Diaphragmatic breathing reduces postprandial oxidative stress - Martarelli et al. (2011)
High blood sugar causes oxidative stress
Diaphragmatic breathing reduces blood sugar, increases insulin, and reduces oxidative stress after eating a meal
The positive effects of diaphragmatic breathing on oxidative stress are likely due to activation of the parasympathetic nervous system
The Breathing Diabetic Summary
This study was motivated by a previous paper that showed that seated meditation lowered the blood sugar of type 2 diabetics (notes coming soon). What the current authors set out to investigate was whether a similar exercise, diaphragmatic breathing (DB), could also lower postprandial blood sugar (i.e., after a meal is eaten). This is important because even nondiabetics experience a moderate spike in blood glucose after a meal. And, more importantly for us, this moderate postprandial spike in blood sugar can cause oxidative stress. This paper wanted to see if using DB to reduce postprandial blood sugar would also reduce the associated oxidative stress.
The participants of this study were asked to consume a 900-calorie breakfast comprised of 80% carbs, 10% fats, and 10% protein.

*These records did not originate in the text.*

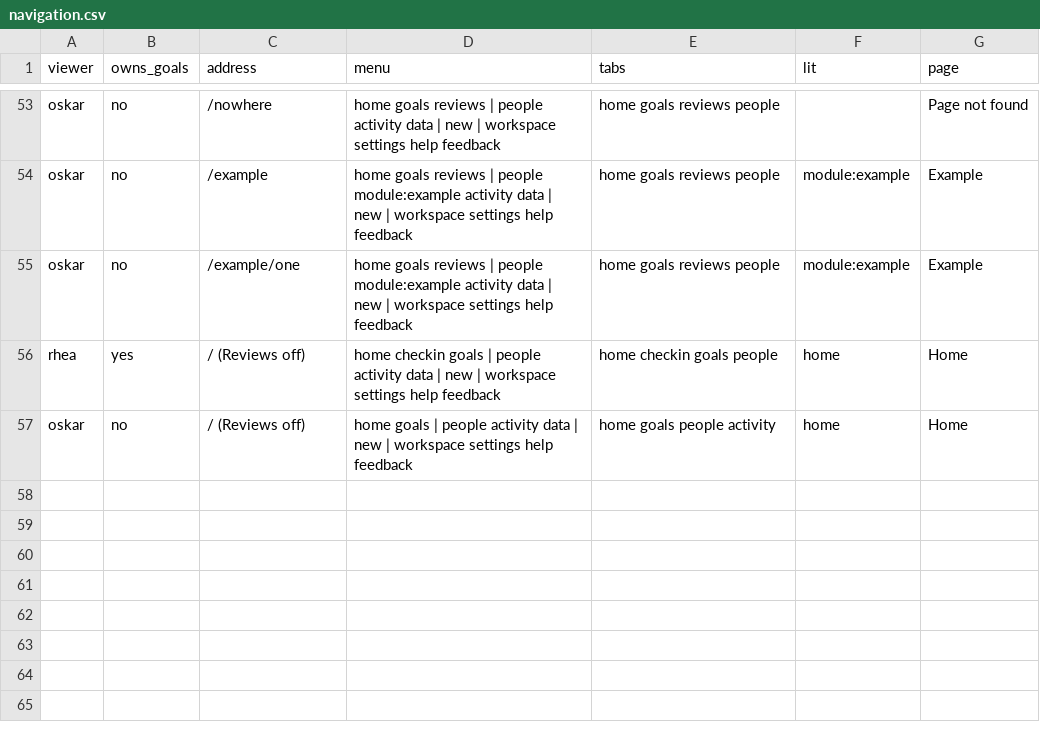
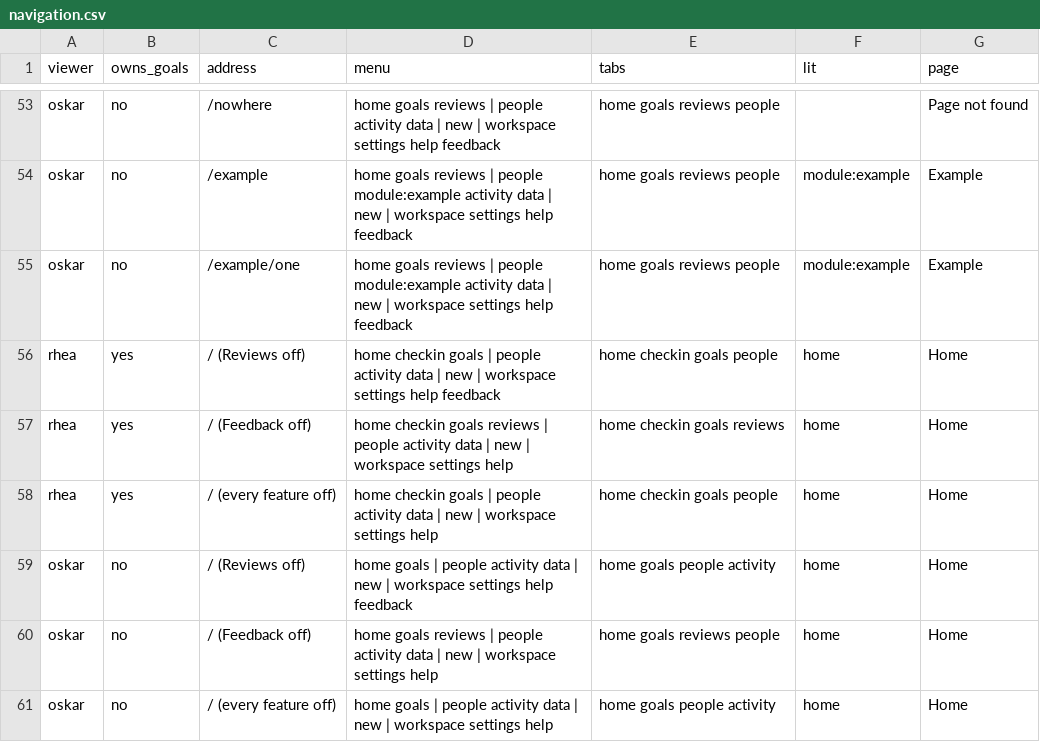
Before and after one commit to sconies/goals-app, a CSV file: spec/conformance/navigation.csv, drawn as a sheet; only a part is shown, gaps mark what is left out.

```diff
--- a/spec/conformance/navigation.csv
+++ b/spec/conformance/navigation.csv
@@ -56,2 +56,6 @@ oskar,no,/example/one,home goals reviews | people module:example activity data |
 rhea,yes,/ (Reviews off),home checkin goals | people activity data | new | workspace settings help feedback,home checkin goals people,home,Home
+rhea,yes,/ (Feedback off),home checkin goals reviews | people activity data | new | workspace settings help,home checkin goals reviews,home,Home
+rhea,yes,/ (every feature off),home checkin goals | people activity data | new | workspace settings help,home checkin goals people,home,Home
 oskar,no,/ (Reviews off),home goals | people activity data | new | workspace settings help feedback,home goals people activity,home,Home
+oskar,no,/ (Feedback off),home goals reviews | people activity data | new | workspace settings help,home goals reviews people,home,Home
+oskar,no,/ (every feature off),home goals | people activity data | new | workspace settings help,home goals people activity,home,Home
```
Also changed, not shown: 33 other files.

Then, 10 minutes after the meal, one group performed diaphragmatic breathing for 40 minutes while the control group sat quietly and read a magazine. Blood samples were taken before the meal and 1 hour and 2 hours after the meal. They measured blood glucose, insulin, reactive oxygen metabolites (ROMs, which are an indicator of oxidative stress), and biologic antioxidant potential (BAP, which measures antioxidant status). Heart rate also was measured throughout the entire experiment.
The results showed that DB increased insulin and reduced blood glucose, leading to a smaller postprandial blood sugar spike. This is consistent with the Wilson et al. (2013) study, which showed that relaxation breathing reduced blood sugars after an oral glucose tolerance test. They also found that antioxidant status (BAP) was significantly increased in the DB group compared to the controls. Thus, diaphragmatic breathing might be a way to combat oxidative stress associated with high blood sugar. Finally, the heart rate of the DB participants also was significantly lower 60 minutes after the meal.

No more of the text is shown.